Both of them are commercial tools but to play with small set of points (no more than 300) you can use for free the student license!

AMPL is a comprehensive and powerful algebraic modeling language for linear and nonlinear optimization problems, in discrete or continuous variables and SNOPT is a software package for solving large-scale optimization problems (linear and nonlinear programs).

AMPL allows the user to write the convex problem associated to SVC’s problem in easy way:

The AMPL file for SVC

And SNOPT is one of the many solvers ables to work with AMPL.

In the former image, after the statement “param x: 1  2   3   :=” there are the list of 3D points belonging to our data set.
One of the characteristics of SVC is the vector notation: it allows to work with high dimensions without changes in the development of the algorithm.
2D Problem 
Let’s show the application of SVC in our ellipsoid data set
300 pt having ellipsoid distribution.  The first contour of SVC  has been depicted in black.   
The above image shows the clusters (depicted like connected components of a graph…read further details in the mentioned paper) returned by SVC and plotted by Mathematica.

3D problem
Just to show the same algorithm working in 3D on the same problem:

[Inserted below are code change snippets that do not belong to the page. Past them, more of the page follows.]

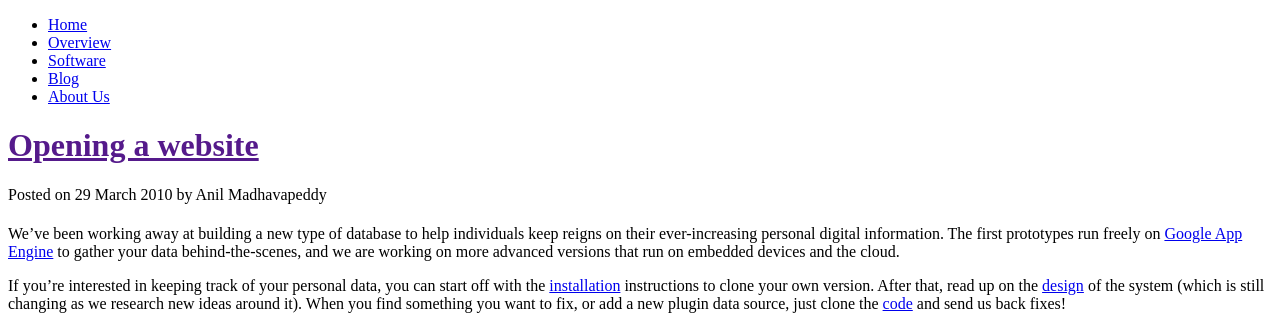
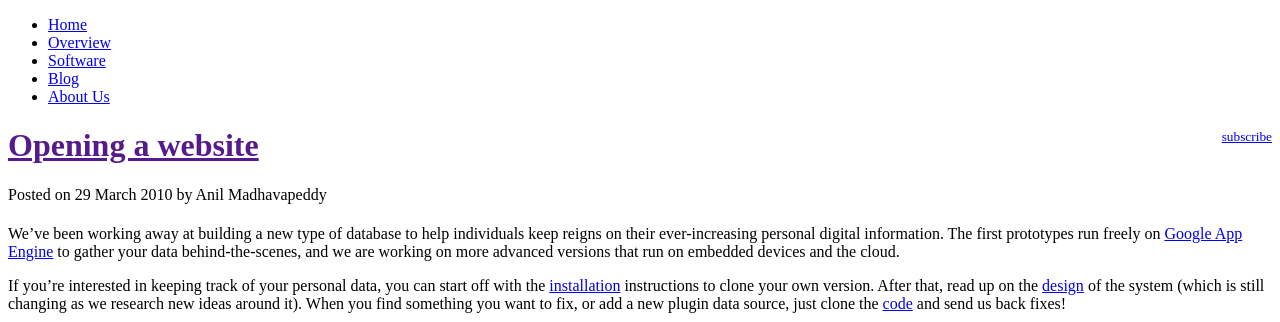
Before and after one commit to nymote/nymote.github.io, a Jekyll site: the page built from blog/_posts/2010-03-29-intro.md, in a window 1280 px wide. Shown: the top 322 px of the page. Built offline with Jekyll 4.4.1, drawn with Linux system fonts in a browser that asks for light colours; nearby versions of some CDN libraries; library files that are not in the unit come from our copies; comment, search, counter and statistics services are not loaded.

Commit message:
add link to rss to blog post template

```diff
--- a/_includes/themes/twitter-mod/post.html
+++ b/_includes/themes/twitter-mod/post.html
@@ -28,7 +28,9 @@
       <div class="span1"></div>
       <div class="span10">
         <div class="title-page">
-
+          <div style="float: right;" class="icon">
+            <small><a href="{{ BASE_PATH }}/atom.xml">subscribe <span class="icon-rss"></span></a></small>
+          </div>
           <div class="page-header">
             <h1><a class="post-title" href="{{ BASE_PATH }}{{ post.url }}">{{ page.title }}</a></h1>
             <span>Posted on {{ page.date | date_to_long_string }} by {{ page.author }}</span>
```
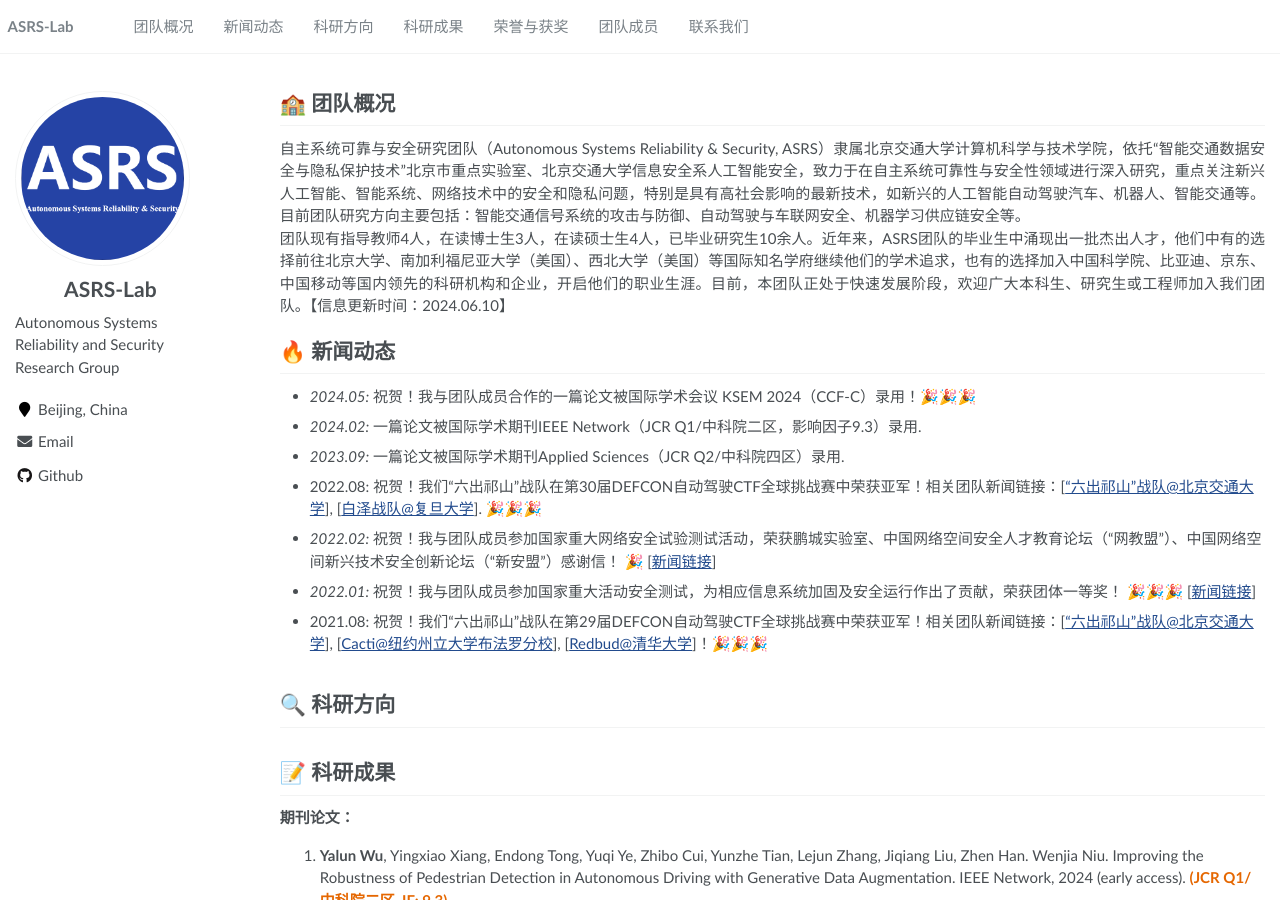
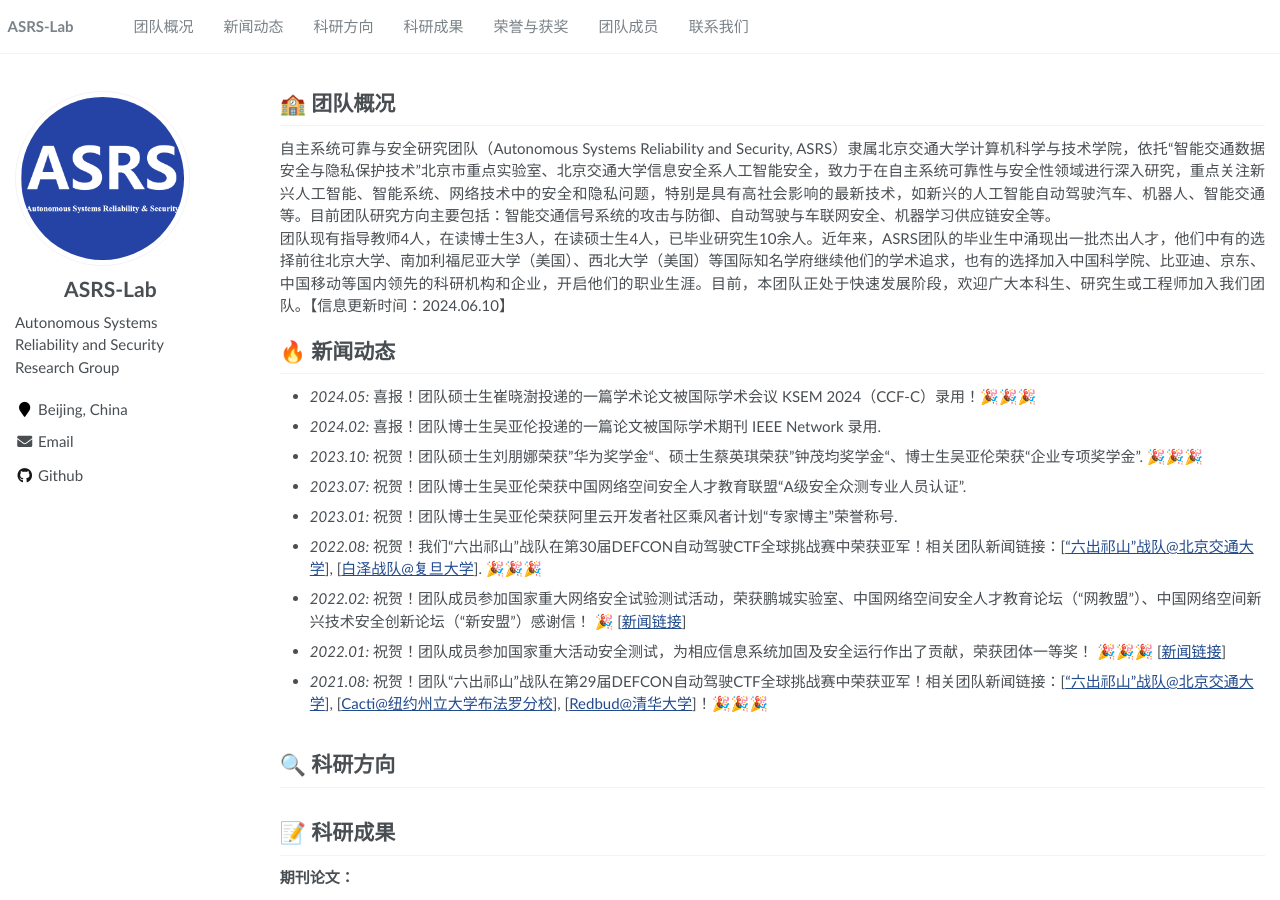
Before and after one commit to ASRS-Lab/ASRS-Lab.github.io, a Jekyll site: the page built from _pages/about.md, in a window 1280 px wide and 900 px high. Built offline with Jekyll 4.4.1, drawn with Linux system fonts in a browser that asks for light colours; some of the changed text lies outside the part shown.

Commit message:
更新团队概况,fix bugs

```diff
--- a/_pages/about.md
+++ b/_pages/about.md
@@ -19,21 +19,30 @@ redirect_from:
 
 # 🏫 团队概况
 <div style="text-align:justify;">
-自主系统可靠与安全研究团队（Autonomous Systems Reliability &amp; Security, ASRS）隶属北京交通大学计算机科学与技术学院，依托“智能交通数据安全与隐私保护技术”北京市重点实验室、北京交通大学信息安全系人工智能安全，致力于在自主系统可靠性与安全性领域进行深入研究，重点关注新兴人工智能、智能系统、网络技术中的安全和隐私问题，特别是具有高社会影响的最新技术，如新兴的人工智能自动驾驶汽车、机器人、智能交通等。目前团队研究方向主要包括：智能交通信号系统的攻击与防御、自动驾驶与车联网安全、机器学习供应链安全等。</div>
-
+自主系统可靠与安全研究团队（Autonomous Systems Reliability and Security, ASRS）隶属北京交通大学计算机科学与技术学院，依托“智能交通数据安全与隐私保护技术”北京市重点实验室、北京交通大学信息安全系人工智能安全，致力于在自主系统可靠性与安全性领域进行深入研究，重点关注新兴人工智能、智能系统、网络技术中的安全和隐私问题，特别是具有高社会影响的最新技术，如新兴的人工智能自动驾驶汽车、机器人、智能交通等。目前团队研究方向主要包括：智能交通信号系统的攻击与防御、自动驾驶与车联网安全、机器学习供应链安全等。</div>
 
 <div style="text-align:justify;">团队现有指导教师4人，在读博士生3人，在读硕士生4人，已毕业研究生10余人。近年来，ASRS团队的毕业生中涌现出一批杰出人才，他们中有的选择前往北京大学、南加利福尼亚大学（美国）、西北大学（美国）等国际知名学府继续他们的学术追求，也有的选择加入中国科学院、比亚迪、京东、中国移动等国内领先的科研机构和企业，开启他们的职业生涯。目前，本团队正处于快速发展阶段，欢迎广大本科生、研究生或工程师加入我们团队。【信息更新时间：2024.06.10】
 </div>
 <span class='anchor' id='News'></span>
 
 # 🔥 新闻动态
-- *2024.05:* 祝贺！我与团队成员合作的一篇论文被国际学术会议 KSEM 2024（CCF-C）录用！🎉🎉🎉
-- *2024.02:* 一篇论文被国际学术期刊IEEE Network（JCR Q1/中科院二区，影响因子9.3）录用.
-- *2023.09:* 一篇论文被国际学术期刊Applied Sciences（JCR Q2/中科院四区）录用.
-- 2022.08: 祝贺！我们“六出祁山”战队在第30届DEFCON自动驾驶CTF全球挑战赛中荣获亚军！相关团队新闻链接：[[“六出祁山”战队@北京交通大学](https://scit.bjtu.edu.cn/cms/item/5040.html)], [[白泽战队@复旦大学](https://secsys.fudan.edu.cn/ff/46/c26973a458566/page.htm)]. 🎉🎉🎉
-- *2022.02:* 祝贺！我与团队成员参加国家重大网络安全试验测试活动，荣获鹏城实验室、中国网络空间安全人才教育论坛（“网教盟”）、中国网络空间新兴技术安全创新论坛（“新安盟”）感谢信！ 🎉 [[新闻链接](https://scit.bjtu.edu.cn/cms/item/4891.html)]
-- *2022.01:* 祝贺！我与团队成员参加国家重大活动安全测试，为相应信息系统加固及安全运行作出了贡献，荣获团体一等奖！ 🎉🎉🎉 [[新闻链接](https://scit.bjtu.edu.cn/cms/item/4906.html)]
-- 2021.08: 祝贺！我们“六出祁山”战队在第29届DEFCON自动驾驶CTF全球挑战赛中荣获亚军！相关团队新闻链接：[[“六出祁山”战队@北京交通大学](http://scit.bjtu.edu.cn/mobile/item/4790.html)], [[Cacti@纽约州立大学布法罗分校](https://engineering.buffalo.edu/computer-science-engineering/news-and-events/news.host.html/content/shared/engineering/home/articles/news-articles/2021/team-cacti-places-5th-at-baidu-autodriving-capture-the-flag-comp.detail.html)], [[Redbud@清华大学](https://netsec.ccert.edu.cn/eng/hacking/2021-08-06-autodrive-defcon)]！🎉🎉🎉
+- *2024.05:* 喜报！团队硕士生崔晓澍投递的一篇学术论文被国际学术会议 KSEM 2024（CCF-C）录用！🎉🎉🎉
+
+- *2024.02:* 喜报！团队博士生吴亚伦投递的一篇论文被国际学术期刊 IEEE Network 录用.
+
+- *2023.10:* 祝贺！团队硕士生刘朋娜荣获”华为奖学金“、硕士生蔡英琪荣获”钟茂均奖学金“、博士生吴亚伦荣获“企业专项奖学金”. 🎉🎉🎉
+
+- *2023.07:* 祝贺！团队博士生吴亚伦荣获中国网络空间安全人才教育联盟“A级安全众测专业人员认证”.
+
+- *2023.01:* 祝贺！团队博士生吴亚伦荣获阿里云开发者社区乘风者计划“专家博主”荣誉称号.
+
+- *2022.08:* 祝贺！我们“六出祁山”战队在第30届DEFCON自动驾驶CTF全球挑战赛中荣获亚军！相关团队新闻链接：[[“六出祁山”战队@北京交通大学](https://scit.bjtu.edu.cn/cms/item/5040.html)], [[白泽战队@复旦大学](https://secsys.fudan.edu.cn/ff/46/c26973a458566/page.htm)]. 🎉🎉🎉
+
+- *2022.02:* 祝贺！团队成员参加国家重大网络安全试验测试活动，荣获鹏城实验室、中国网络空间安全人才教育论坛（“网教盟”）、中国网络空间新兴技术安全创新论坛（“新安盟”）感谢信！ 🎉 [[新闻链接](https://scit.bjtu.edu.cn/cms/item/4891.html)]
+
+- *2022.01:* 祝贺！团队成员参加国家重大活动安全测试，为相应信息系统加固及安全运行作出了贡献，荣获团体一等奖！ 🎉🎉🎉 [[新闻链接](https://scit.bjtu.edu.cn/cms/item/4906.html)]
+
+- *2021.08:* 祝贺！团队“六出祁山”战队在第29届DEFCON自动驾驶CTF全球挑战赛中荣获亚军！相关团队新闻链接：[[“六出祁山”战队@北京交通大学](http://scit.bjtu.edu.cn/mobile/item/4790.html)], [[Cacti@纽约州立大学布法罗分校](https://engineering.buffalo.edu/computer-science-engineering/news-and-events/news.host.html/content/shared/engineering/home/articles/news-articles/2021/team-cacti-places-5th-at-baidu-autodriving-capture-the-flag-comp.detail.html)], [[Redbud@清华大学](https://netsec.ccert.edu.cn/eng/hacking/2021-08-06-autodrive-defcon)]！🎉🎉🎉
 
 
 
@@ -78,26 +87,9 @@ redirect_from:
 
 <span class='anchor' id='Honor-and-Reward'></span>
 # 🎖 荣誉与获奖
-**团体奖项：**
-- *2023.12:* 服务班级获评北京市“先进班集体”荣誉称号. (班长)
-- *2023.12:* 服务班级获评北京交通大学“研究生先进班集体”荣誉称号. (班长)
-- *2023.10:* 作为群众代表参加中国残疾人联合会第八次全国代表大会开幕会，以精神饱满、热情洋溢的态度展现了北京交通大学良好的精神风貌，为大会营造了浓厚热烈的氛围，荣获中国残疾人联合会办公厅“感谢信”.
-- *2022.08:* 荣获第30届DEFCON自动驾驶CTF全球挑战赛团体亚军. (队长, 排名: 3/9)
-- *2022.05:* 服务班级获评北京交通大学计算机与信息技术学院“青春绽放, 梦由芯生”班级风采大赛二等奖. (班长)
-- *2021.08:* 荣获第29届DEFCON自动驾驶CTF全球挑战赛团体亚军. (队长, 排名: 1/10)
-- *2022.01:* 荣获国家重点活动安全测试活动团体一等奖. (队长)
-
-**个人奖项：**
-
-- *2023.12:* 荣获北京交通大学“企业专项奖学金”.
-- *2023.12:* 荣获北京交通大学“社会工作优秀奖学金”.
-- *2023.12:* 荣获北京交通大学“优秀研究生干部”.
-- *2023.07:* 荣获中国网络空间安全人才教育联盟“A级安全众测专业人员认证”.
-- *2023.01:* 荣获阿里云开发者社区乘风者计划“专家博主”荣誉称号.
-- *2022.12*: 获评北京交通大学“优秀兼职辅导员”荣誉称号.
-- *2022.11:* 荣获北京交通大学研究生骨干培训班“结业证书”.
-
-
+- *2022.08:* 第30届DEFCON自动驾驶CTF全球挑战赛，团体亚军，主办单位：百度安全\&加州大学尔湾分校.
+- *2021.08:* 第29届DEFCON自动驾驶CTF全球挑战赛，团体亚军，主办单位：百度安全&加州大学尔湾分校.
+- *2022.01:* 国家重点活动安全测试活动，团体一等奖，主办单位：鹏城实验室.
 
 <span class='anchor' id='Members'></span>
 
```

3D points having ellipsoid distribution.
And here are the SVC results plotted by Mathematica:
SVC applied on the former data set
As you can see in both scenarios SVC is able to solve the easy problem that K means cannot manage.
PS
We will continue the text categorization in the next post… From time to time I allow to myself some divagation.